And not just because Sunday is Mother’s Day.
I have a problem with Mother’s Day as a holiday, anyway.
Yes, I know it’s a great day for restaurants and florists and card stores to make some money.
But it’s become a blatantly commercial day and that enables some people (who don’t pay as much attention to their mothers as they should all year long) to play “catch up” and make up for neglect with some flowers or a Mother’s Day meal.
My mom died a number of years ago and I think of her just about every day. I wouldn’t like myself if I didn’t think about her as much as I do.
I called and spoke to her every day from the day when I got married (as a child bridegroom) and left home, until the day she died.
She would end every phone call I made to her over the years with the same two words: “Be careful.”
I owe her a lot. She gave me something that every mother should give a child – unconditional love.
I never felt, for a second, that she could love me any more than she did if I did well at school. Unconditional love has nothing to do with good marks at school.
I never felt for a second that she would love me any more if I were a success or any less if I were a total failure in life.
Success or failure doesn’t enter into the picture when a child receives unconditional love.
My mom was tiny – just 4 feet, 10 inches tall. For the first 40 years of her life she weighed less than a hundred pounds.
My mom never raised her voice but she always got me to hear what she had to say.
She arrived in this country many years ago and really saw America as the land of opportunity. She was an immigrant and she didn’t get to become a citizen until many, many years after she got here.
My mom worked at the age of 14 rolling cigars in a cigar factory. She worked in sweatshops making children’s clothes. She took in “piece work” at home, making dolls’ dresses.
My grandmother and grandfather never learned a word of English and never became citizens. Although times were hard they never took a penny of welfare. They never even considered it.
I think of them when I hear people scream and march and carry on against the latest wave of immigrants. As the son of immigrants I say let’s give them all green cards, register them and allow them to go to work. Someday their work ethic will save this country.
Speaking of work ethic, I’m pretty sure my mom never heard the term “work ethic” and if she did, she wouldn’t understand what it meant. But that never kept her from having one.
One day years ago when I called my mom she said, “Jerry, I’m worried about you.”
“What’s wrong?” I asked.
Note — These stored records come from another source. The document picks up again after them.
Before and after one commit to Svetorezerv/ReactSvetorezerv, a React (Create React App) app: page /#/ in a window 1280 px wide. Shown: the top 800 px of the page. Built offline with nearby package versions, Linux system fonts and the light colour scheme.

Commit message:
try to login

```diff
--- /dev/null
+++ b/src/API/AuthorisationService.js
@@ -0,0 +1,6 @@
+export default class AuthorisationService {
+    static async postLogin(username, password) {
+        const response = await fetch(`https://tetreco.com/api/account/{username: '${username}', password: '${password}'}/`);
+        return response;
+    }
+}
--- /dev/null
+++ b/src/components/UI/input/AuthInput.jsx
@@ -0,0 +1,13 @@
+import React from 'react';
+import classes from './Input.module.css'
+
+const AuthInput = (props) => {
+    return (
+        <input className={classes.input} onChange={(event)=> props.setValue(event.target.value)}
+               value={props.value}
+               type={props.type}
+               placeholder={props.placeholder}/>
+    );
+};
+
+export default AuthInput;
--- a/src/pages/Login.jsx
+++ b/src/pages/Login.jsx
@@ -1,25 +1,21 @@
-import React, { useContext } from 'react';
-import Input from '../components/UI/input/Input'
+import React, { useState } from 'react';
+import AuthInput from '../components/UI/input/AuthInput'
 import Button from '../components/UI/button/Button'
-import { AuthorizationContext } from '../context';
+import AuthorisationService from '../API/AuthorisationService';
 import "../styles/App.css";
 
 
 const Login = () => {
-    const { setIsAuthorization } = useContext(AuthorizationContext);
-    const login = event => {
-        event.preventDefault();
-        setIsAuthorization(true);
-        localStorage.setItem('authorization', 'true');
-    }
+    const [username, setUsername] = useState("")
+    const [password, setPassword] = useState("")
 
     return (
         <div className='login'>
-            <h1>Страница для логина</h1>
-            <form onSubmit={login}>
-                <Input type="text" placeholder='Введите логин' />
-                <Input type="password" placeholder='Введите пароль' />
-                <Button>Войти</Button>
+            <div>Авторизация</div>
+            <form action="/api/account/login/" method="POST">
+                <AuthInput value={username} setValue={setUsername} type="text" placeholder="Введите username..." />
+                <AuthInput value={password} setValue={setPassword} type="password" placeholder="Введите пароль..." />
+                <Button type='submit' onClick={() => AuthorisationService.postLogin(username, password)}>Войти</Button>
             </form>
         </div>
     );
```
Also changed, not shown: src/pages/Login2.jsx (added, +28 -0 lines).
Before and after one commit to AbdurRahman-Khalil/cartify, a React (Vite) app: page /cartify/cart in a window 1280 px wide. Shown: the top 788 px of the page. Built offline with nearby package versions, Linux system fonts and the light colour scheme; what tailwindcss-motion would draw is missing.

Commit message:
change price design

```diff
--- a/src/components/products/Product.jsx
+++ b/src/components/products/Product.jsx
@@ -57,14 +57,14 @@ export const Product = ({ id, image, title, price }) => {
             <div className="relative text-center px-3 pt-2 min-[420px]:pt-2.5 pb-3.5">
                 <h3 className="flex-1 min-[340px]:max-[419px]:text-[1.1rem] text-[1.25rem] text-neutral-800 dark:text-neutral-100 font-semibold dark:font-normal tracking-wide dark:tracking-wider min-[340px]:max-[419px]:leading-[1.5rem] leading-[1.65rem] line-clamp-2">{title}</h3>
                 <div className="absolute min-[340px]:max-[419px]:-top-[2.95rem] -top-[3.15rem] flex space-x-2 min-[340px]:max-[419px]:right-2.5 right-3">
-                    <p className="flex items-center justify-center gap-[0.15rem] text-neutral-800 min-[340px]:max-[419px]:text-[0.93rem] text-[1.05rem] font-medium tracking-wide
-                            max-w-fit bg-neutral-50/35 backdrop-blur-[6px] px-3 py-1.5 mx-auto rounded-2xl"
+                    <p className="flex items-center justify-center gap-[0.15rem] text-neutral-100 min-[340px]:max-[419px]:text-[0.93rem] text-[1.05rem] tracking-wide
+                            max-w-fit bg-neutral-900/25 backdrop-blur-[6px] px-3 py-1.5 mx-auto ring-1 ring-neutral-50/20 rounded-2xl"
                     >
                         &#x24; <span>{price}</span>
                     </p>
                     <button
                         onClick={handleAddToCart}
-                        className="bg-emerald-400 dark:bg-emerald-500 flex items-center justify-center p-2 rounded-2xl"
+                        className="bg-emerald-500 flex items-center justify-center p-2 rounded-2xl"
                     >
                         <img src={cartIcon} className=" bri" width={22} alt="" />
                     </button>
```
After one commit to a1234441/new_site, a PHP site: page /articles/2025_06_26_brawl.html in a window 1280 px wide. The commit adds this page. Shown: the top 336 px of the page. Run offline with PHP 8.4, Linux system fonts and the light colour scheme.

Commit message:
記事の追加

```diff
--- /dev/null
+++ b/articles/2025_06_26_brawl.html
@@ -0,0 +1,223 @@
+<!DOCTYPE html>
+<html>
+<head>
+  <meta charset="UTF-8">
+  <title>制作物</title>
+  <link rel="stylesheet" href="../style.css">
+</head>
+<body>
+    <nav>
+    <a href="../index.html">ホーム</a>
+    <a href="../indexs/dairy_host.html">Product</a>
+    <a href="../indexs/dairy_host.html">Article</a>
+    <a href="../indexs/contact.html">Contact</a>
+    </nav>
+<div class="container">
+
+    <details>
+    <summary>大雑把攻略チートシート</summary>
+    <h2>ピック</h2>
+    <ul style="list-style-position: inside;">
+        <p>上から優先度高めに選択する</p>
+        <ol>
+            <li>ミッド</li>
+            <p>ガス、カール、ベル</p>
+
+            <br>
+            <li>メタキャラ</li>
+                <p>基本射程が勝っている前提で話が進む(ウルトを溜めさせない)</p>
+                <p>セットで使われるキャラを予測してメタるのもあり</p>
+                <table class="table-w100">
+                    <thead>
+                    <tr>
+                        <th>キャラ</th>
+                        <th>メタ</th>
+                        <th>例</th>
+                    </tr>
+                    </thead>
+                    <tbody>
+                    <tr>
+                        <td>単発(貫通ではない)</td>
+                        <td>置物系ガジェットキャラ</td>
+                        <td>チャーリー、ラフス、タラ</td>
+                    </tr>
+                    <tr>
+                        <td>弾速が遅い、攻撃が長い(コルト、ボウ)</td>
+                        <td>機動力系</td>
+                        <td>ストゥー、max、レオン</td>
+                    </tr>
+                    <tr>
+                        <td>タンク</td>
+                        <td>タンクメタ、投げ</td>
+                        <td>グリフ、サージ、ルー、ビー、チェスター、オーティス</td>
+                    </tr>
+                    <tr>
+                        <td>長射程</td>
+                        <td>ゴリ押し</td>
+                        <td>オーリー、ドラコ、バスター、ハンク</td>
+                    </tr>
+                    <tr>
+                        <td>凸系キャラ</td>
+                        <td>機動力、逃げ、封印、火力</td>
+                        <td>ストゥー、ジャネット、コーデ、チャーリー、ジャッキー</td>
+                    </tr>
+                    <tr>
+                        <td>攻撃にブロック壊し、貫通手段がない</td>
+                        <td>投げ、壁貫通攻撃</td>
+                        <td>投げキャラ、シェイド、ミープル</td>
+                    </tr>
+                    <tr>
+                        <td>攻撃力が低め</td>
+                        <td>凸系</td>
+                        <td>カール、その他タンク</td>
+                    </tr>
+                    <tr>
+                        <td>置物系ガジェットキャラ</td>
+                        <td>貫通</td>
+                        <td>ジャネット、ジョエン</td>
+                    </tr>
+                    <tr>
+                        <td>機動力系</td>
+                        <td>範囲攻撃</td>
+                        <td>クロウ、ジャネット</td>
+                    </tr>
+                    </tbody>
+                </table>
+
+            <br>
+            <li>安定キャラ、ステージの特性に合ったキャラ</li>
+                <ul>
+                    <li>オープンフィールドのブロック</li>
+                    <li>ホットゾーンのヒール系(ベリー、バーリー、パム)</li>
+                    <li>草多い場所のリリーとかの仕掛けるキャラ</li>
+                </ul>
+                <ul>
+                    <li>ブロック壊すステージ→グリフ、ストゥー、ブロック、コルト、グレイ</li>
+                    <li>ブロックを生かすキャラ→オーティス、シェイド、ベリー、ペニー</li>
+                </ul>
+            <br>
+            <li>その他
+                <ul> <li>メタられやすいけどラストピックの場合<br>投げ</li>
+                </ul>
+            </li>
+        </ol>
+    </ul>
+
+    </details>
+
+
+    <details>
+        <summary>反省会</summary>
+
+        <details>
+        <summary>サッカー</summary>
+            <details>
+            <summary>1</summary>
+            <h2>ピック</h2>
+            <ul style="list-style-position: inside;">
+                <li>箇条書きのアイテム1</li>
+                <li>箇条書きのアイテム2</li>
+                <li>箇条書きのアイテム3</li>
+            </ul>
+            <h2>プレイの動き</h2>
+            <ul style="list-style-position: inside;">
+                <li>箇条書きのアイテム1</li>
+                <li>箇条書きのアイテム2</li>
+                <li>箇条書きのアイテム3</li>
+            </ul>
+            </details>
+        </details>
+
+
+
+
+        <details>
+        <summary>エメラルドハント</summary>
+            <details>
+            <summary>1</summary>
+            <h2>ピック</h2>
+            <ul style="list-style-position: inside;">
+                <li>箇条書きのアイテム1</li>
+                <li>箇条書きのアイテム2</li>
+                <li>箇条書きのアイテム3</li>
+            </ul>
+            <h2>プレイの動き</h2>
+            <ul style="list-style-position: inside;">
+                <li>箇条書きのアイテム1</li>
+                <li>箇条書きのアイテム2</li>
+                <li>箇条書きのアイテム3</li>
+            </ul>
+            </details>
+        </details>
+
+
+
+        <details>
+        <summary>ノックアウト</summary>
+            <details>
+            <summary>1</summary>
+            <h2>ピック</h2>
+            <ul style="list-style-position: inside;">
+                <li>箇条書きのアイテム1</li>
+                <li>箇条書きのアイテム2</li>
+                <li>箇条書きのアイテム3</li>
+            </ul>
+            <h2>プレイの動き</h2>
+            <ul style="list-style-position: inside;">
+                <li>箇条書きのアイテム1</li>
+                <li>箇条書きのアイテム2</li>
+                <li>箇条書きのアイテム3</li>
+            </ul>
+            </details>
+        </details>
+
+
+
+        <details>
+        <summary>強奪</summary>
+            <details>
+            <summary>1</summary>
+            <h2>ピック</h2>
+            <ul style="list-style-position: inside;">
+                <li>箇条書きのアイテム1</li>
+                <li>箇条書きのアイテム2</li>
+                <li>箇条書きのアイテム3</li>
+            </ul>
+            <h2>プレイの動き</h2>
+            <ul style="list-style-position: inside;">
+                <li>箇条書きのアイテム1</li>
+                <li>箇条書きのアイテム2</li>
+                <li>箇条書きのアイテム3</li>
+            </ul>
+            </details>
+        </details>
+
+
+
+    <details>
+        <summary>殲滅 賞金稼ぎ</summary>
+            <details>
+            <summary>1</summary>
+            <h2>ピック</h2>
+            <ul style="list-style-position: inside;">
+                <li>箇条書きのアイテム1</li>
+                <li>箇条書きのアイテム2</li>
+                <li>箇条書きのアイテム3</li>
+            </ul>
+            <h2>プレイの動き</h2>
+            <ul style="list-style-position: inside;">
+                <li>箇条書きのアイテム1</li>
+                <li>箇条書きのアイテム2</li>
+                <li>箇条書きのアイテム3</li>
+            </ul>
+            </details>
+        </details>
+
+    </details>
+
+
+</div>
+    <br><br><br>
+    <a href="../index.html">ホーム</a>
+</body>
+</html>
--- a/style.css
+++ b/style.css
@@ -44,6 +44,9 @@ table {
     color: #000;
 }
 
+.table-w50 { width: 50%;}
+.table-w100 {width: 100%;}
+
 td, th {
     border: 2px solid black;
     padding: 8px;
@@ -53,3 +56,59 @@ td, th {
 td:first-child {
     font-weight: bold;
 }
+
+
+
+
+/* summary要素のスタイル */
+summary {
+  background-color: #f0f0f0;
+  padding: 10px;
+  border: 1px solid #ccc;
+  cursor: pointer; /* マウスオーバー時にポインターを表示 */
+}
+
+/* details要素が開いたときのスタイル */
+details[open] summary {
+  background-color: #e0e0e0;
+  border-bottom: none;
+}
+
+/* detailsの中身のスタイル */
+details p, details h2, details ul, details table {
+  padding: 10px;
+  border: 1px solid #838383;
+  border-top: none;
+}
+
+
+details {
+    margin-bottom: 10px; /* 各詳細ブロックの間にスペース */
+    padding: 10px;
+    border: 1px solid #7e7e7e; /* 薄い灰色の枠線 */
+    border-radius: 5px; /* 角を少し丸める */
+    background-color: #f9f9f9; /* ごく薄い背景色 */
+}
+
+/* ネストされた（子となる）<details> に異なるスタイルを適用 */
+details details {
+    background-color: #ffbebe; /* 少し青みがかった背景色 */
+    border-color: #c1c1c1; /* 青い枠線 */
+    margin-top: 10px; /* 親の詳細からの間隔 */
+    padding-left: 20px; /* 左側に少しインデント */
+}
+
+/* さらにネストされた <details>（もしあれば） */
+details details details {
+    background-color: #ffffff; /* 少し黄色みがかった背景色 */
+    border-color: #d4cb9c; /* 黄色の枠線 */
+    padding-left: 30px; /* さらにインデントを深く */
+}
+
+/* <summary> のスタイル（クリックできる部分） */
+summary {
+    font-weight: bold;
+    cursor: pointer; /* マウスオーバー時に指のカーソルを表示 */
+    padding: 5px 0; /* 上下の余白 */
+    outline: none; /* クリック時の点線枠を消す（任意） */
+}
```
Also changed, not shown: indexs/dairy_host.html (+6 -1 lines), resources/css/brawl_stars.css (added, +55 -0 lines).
“I don’t think you’re working hard enough.”
“I don’t think you’re working hard enough,” she repeated.
“Mom,” I said, “all over America mothers are telling their sons that they are working too hard and you’re telling me you don’t think I’m working hard enough?”
“People are happier when they work hard,” she replied. “I think you’re happier when you are working hard. I want you to be happy.”
“How do you know I’m not working hard?”
“Because when you call me in the morning, sometimes it’s after nine o’clock and you’re still home.”
I then proceeded to tell her that I was an advertising writer and writers don’t have to be sitting at a desk in order to be working hard, and most of the time, for me, thinking is hard work, etc., etc.
“I still think you’d be happier if you work harder,” she replied.
I laughed but the next day I was in my office, sitting at my desk, at 8 a.m.
On the day she died I got to see what an extraordinary effect she had on everyone whose life she touched.
There in the center of her hospital room my first wife Barbara and my current wife Judy were hugging each other in grief and crying uncontrollably at the thought of losing her from their lives.
Quite a lady, my mom. That’s why, for me, every day is Mother’s Day.